### DESCRIPTION OF THE TASK
Write the line that contains "README: Foto-Coach wird" and each one after it, word for word, ending with the final line of the data.
═══ SUPPLIED INFORMATION
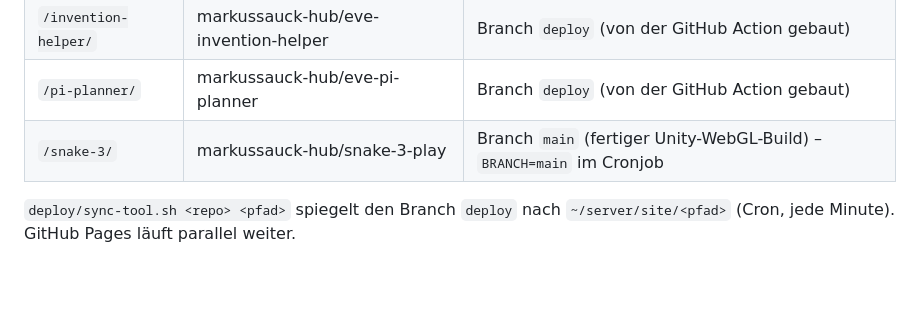
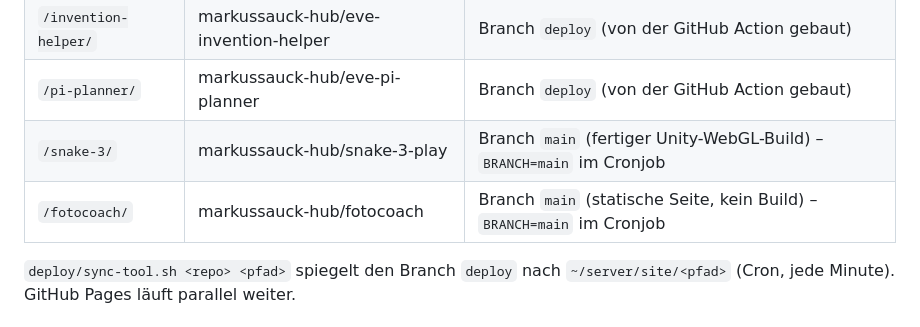
Before and after one commit to markussauck-hub/lincolnsoft-homestation, a Markdown page: README.md, the part around the change. Drawn GitHub-style; blank space fills up the shorter version.

Commit message:
README: Foto-Coach wird per sync-tool aus eigenem Repo gespiegelt
Co-Authored-By: Claude Opus 5.5 <noreply@anthropic.com>
Claude-Session: https://claude.ai/code/session_01Rn1SEcDzPwpWFner97GDSy

```diff
--- a/README.md
+++ b/README.md
@@ -65,6 +65,7 @@ Container `api` (`deploy/kontakt/kontakt.py`, Python-Standardbibliothek), Caddy
 | `/invention-helper/` | markussauck-hub/eve-invention-helper | Branch `deploy` (von der GitHub Action gebaut) |
 | `/pi-planner/` | markussauck-hub/eve-pi-planner | Branch `deploy` (von der GitHub Action gebaut) |
 | `/snake-3/` | markussauck-hub/snake-3-play | Branch `main` (fertiger Unity-WebGL-Build) – `BRANCH=main` im Cronjob |
+| `/fotocoach/` | markussauck-hub/fotocoach | Branch `main` (statische Seite, kein Build) – `BRANCH=main` im Cronjob |
 
 `deploy/sync-tool.sh <repo> <pfad>` spiegelt den Branch `deploy` nach `~/server/site/<pfad>` (Cron, jede Minute).
 GitHub Pages läuft parallel weiter.
```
══════
### RESULT
README: Foto-Coach wird per sync-tool aus eigenem Repo gespiegelt
Co-Authored-By: Claude Opus 5.5 <noreply@anthropic.com>
Claude-Session: https://claude.ai/code/session_01Rn1SEcDzPwpWFner97GDSy

```diff
--- a/README.md
+++ b/README.md
@@ -65,6 +65,7 @@ Container `api` (`deploy/kontakt/kontakt.py`, Python-Standardbibliothek), Caddy
 | `/invention-helper/` | markussauck-hub/eve-invention-helper | Branch `deploy` (von der GitHub Action gebaut) |
 | `/pi-planner/` | markussauck-hub/eve-pi-planner | Branch `deploy` (von der GitHub Action gebaut) |
 | `/snake-3/` | markussauck-hub/snake-3-play | Branch `main` (fertiger Unity-WebGL-Build) – `BRANCH=main` im Cronjob |
+| `/fotocoach/` | markussauck-hub/fotocoach | Branch `main` (statische Seite, kein Build) – `BRANCH=main` im Cronjob |
 
 `deploy/sync-tool.sh <repo> <pfad>` spiegelt den Branch `deploy` nach `~/server/site/<pfad>` (Cron, jede Minute).
 GitHub Pages läuft parallel weiter.
```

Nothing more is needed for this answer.